, Millar et al. 2009
, Garofalo et al. 2011
, Shindle et al. 2011
Genetic predisposition is another possible explanation of the altered MMP and TIMP levels (Kalichman and Hunter 2008
, Shindle et al. 2011
). For example, accelerated degeneration of intervertebral discs may be partly genetically predetermined, through MMPs (Kalichman and Hunter 2008
). Painful Achilles tendinopathy has been associated with gene variants of MMP-3 (Raleigh et al. 2009
). Siblings of patients with known rotator cuff tears have an increased incidence of rotator cuff tears and tear-size progression compared to controls (Harvie et al. 2004
). These findings indicate that genetic factors are involved in the development and progression of rotator cuff tears (Gwilym et al. 2009
), and genetic factors might influence the different plasma levels of MMPs and TIMPs in different degrees of tendon degeneration.
Corticosteroids have been found to have detrimental effects on the extracellular matrix in both in vitro and in vivo studies, but the extent of this effect is unknown (Tillander et al. 1999
, Tempfer et al. 2009
). The choice of excluding patients who had had a corticosteroid injection during the previous 6 months was a pragmatic choice based on the current literature, to minimize any potential effects of the steroids (Lo et al. 2004
). It is unlikely that the plasma alterations in our study and the differences between partial-thickness and full-thickness tears can be explained by the steroid injections, since both groups received injections.
We measured the levels of MMP and TIMP in plasma because the levels in serum do not reliably reflect the circulating levels of these biomarkers (Gerlach et al. 2007
). With the centrifugal speed we used, the plasma produced cannot be defined as platelet-poor plasma as some platelets may have been left in the samples when analyzed for MMPs and TIMPs. These platelets may have released some of the MMP-9 detected. All the samples were treated in the same way; thus, it is unlikely that the centrifugation would have had an effect on the difference in MMP-9 levels detected between groups.

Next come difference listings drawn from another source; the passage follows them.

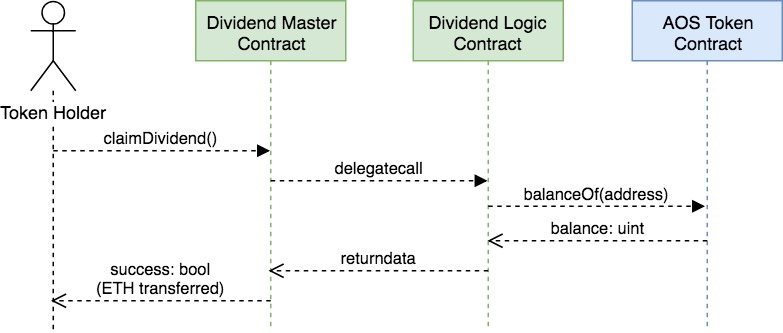
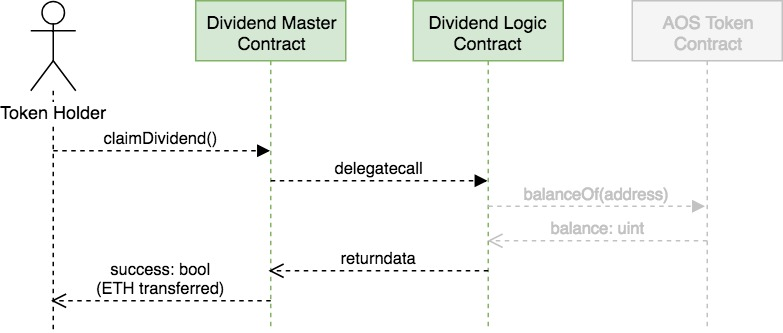
update contract architecture

Changed region(s): [[0.7969, 0.0, 1.0, 0.2102], [0.613, 0.6607, 0.8889, 0.7508], [0.6437, 0.5405, 0.9195, 0.6306]]

diff --git a/README.md b/README.md
@@ -75,7 +75,8 @@ Every token transferring action triggers a call to the _check()_ function in the
 ##
 #### 2. claim dividend
 
-As a token holder, I can claim my fair share of the dividend.
+As a token holder, I can claim my fair share of the dividend.  
+A call to determine the callers token balance (greyed out here) is not planned for now, but can easily be added later on.
 
 ![dividen_claim](./resources/dividend_claim.jpg "claim dividend")
 
@@ -144,6 +145,13 @@ function in the CLC like this:
 ### Contract descriptions
 #### AOS Token
 TODO
+
+
+### Tests
+
+All functionality of the smart contracts is tested in mulitple test classes found in the `/test` folder.  
+The tests are kept completely as atomic (specific) and autonomous as possible.  
+Autonomy means that no test will fail or succeed dependant on the outcome of a different test.
 
 
 
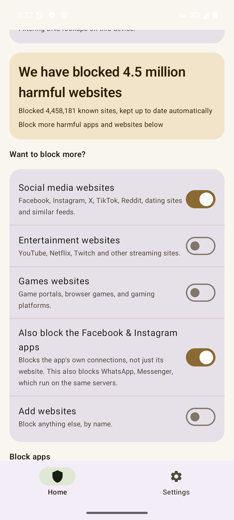
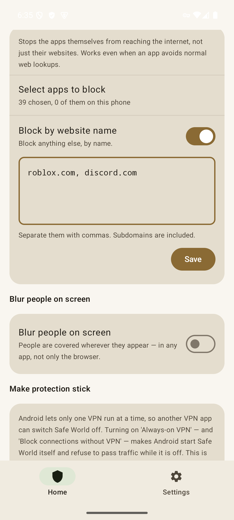
an update

diff --git a/website/index.html b/website/index.html
@@ -459,7 +459,6 @@
       <span data-i18n="nav.brand">Safe World</span>
     </a>
     <nav class="nav-links">
-      <a href="#tutorial" data-i18n="nav.tutorial">Tutorial</a>
       <a href="#download" data-i18n="nav.download">Download</a>
       <a href="#how" data-i18n="nav.how">How it works</a>
       <a href="#compare" data-i18n="nav.compare">Compare</a>
@@ -526,36 +525,13 @@
             </div>
           </div>
         </div>
-        <a class="btn btn-accent download-now" href="guide/#video">
+        <a class="btn btn-accent download-now" href="guide/">
           <svg viewBox="0 0 24 24" width="17" height="17" aria-hidden="true">
             <rect x="2.6" y="4.8" width="18.8" height="14.4" rx="2.6" fill="none" stroke="currentColor" stroke-width="1.9"/>
             <path d="M10.2 9.4 15 12l-4.8 2.6Z" fill="currentColor" stroke="currentColor" stroke-width="1.5" stroke-linejoin="round"/>
           </svg>
           <span data-i18n="hero.watch_cta">Watch tutorial</span>
         </a>
-      </div>
-    </div>
-  </section>
-
-  <section id="tutorial">
-    <div class="wrap">
-      <div class="section-head reveal">
-        <span class="eyebrow" data-i18n="tutorial.eyebrow">Watch first · 3 min 33 s</span>
-        <h2 data-i18n="tutorial.h2">See exactly what it does, before you install it.</h2>
-        <p data-i18n="tutorial.body">Every feature, on the real app: what each switch does, what changes when it's on or off, and why it's there.</p>
-      </div>
-      <div class="video-wrap reveal">
-        <video controls preload="none" playsinline poster="guide/video/poster.jpg">
-          <source src="guide/video/safe-world-tutorial.mp4" type="video/mp4">
-          <track kind="subtitles" src="guide/video/tutorial.en.vtt" srclang="en" label="English" default>
-          <track kind="subtitles" src="guide/video/tutorial.bn.vtt" srclang="bn" label="বাংলা">
-          <track kind="subtitles" src="guide/video/tutorial.es.vtt" srclang="es" label="Español">
-          <track kind="subtitles" src="guide/video/tutorial.ar.vtt" srclang="ar" label="العربية">
-          <a href="guide/video/safe-world-tutorial.mp4" data-i18n="tutorial.fallback">Download the tutorial video</a>
-        </video>
-        <p class="video-note">
-          <a href="guide/" data-i18n="tutorial.read_guide">Prefer to read? Open the full written guide →</a>
-        </p>
       </div>
     </div>
   </section>
@@ -567,7 +543,7 @@
         <h2 data-i18n="download.h2">Get Safe World for your device.</h2>
         <p data-i18n="download.body">Pick your device below and download Safe World — completely free, no account needed.</p>
         <p class="guide-link">
-          <a href="guide/#video" data-i18n="download.tutorial">▶ New here? Watch the 4-minute tutorial</a>
+          <a href="guide/" data-i18n="download.tutorial">▶ New here? Watch the 4-minute tutorial</a>
         </p>
       </div>
       <div class="grid reveal">
@@ -789,7 +765,6 @@
 <footer class="site wrap">
   <span data-i18n="footer.tagline">Content filtering that stays on your device.</span>
   <div class="foot-links">
-    <a href="#tutorial" data-i18n="nav.tutorial">Tutorial</a>
     <a href="guide/" data-i18n="nav.guide">User guide</a>
     <a href="privacy.html" data-i18n="footer.privacy">Privacy</a>
     <a href="https://github.com/jobayersajal1/project-safe-world" target="_blank" rel="noopener" data-i18n="footer.github">GitHub</a>

diff --git a/website/guide/index.html b/website/guide/index.html
@@ -211,25 +211,6 @@
   </div>
 </div>
 
-<div class="wrap" id="video">
-  <section class="tutorial">
-    <div class="tutorial-head">
-      <span class="eyebrow" data-i18n="g.eye2">Watch first · 3 min 33 s</span>
-      <h2 data-i18n="g.h21">The whole app, narrated.</h2>
-      <p data-i18n="g.tut_sub">Every feature below, in order, with the real screens and a spoken explanation of what each switch does and why. If you only have four minutes, watch this.</p>
-    </div>
-    <video controls preload="none" playsinline poster="video/poster.jpg">
-      <source src="video/safe-world-tutorial.mp4" type="video/mp4">
-          <track kind="subtitles" src="video/tutorial.en.vtt" srclang="en" label="English" default>
-          <track kind="subtitles" src="video/tutorial.bn.vtt" srclang="bn" label="বাংলা">
-          <track kind="subtitles" src="video/tutorial.es.vtt" srclang="es" label="Español">
-          <track kind="subtitles" src="video/tutorial.ar.vtt" srclang="ar" label="العربية">
-      Your browser can't play embedded video —
-      <a href="video/safe-world-tutorial.mp4">download the tutorial instead</a>.
-    </video>
-  </section>
-</div>
-
 <main class="wrap">
 
   <details class="step" open>
@@ -343,7 +324,7 @@
       <p class="lede" data-i18n="g5.lede1">Anything the categories don't cover, blocked by name.</p>
       <div class="shots">
         <figure>
-          <img src="img/08-add-websites.png" alt="Add websites field with comma-separated domain entry and Save button" loading="lazy" data-loc>
+          <img src="img/08-add-websites.png" alt="Add websites field with comma-separated domain entry and Save button" loading="lazy">
           <figcaption data-i18n-html="g5.cap1"><b>Type domains separated by commas.</b> Subdomains are included automatically — <code>example.com</code> also covers <code>shop.example.com</code>.</figcaption>
         </figure>
       </div>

The strengths of the present study are the inclusion and exclusion criteria, the matched controls, and the fact that we divided the tears into partial-thickness and full-thickness tears, which adds more information compared to other studies. Despite the fact that asymptomatic conditions may have affected tendons and connective tissues, the risk of this was equal for both groups. With strict exclusion criteria, we reduced this risk as far as possible and the only difference identified between the groups was the rotator cuff tears in the patient group.
One limitation of the study is that no samples from the subacromial tissue were taken to correlate the local levels of MMP and TIMP with circulating levels. However, only 6 of the patients with cuff tears underwent surgery, and surgical exploration would not have been justifiable for ethical reasons in the patients who were treated nonoperatively.
This study shows that alterations in the MMP and TIMP system may be measured systemically in patients with rotator cuff tears, and this knowledge may help in future development of diagnostic and prognostic disease markers. Further knowledge about the relationship between these potent enzymes and rotator cuff degeneration may also be valuable for potential biological modulation of the system.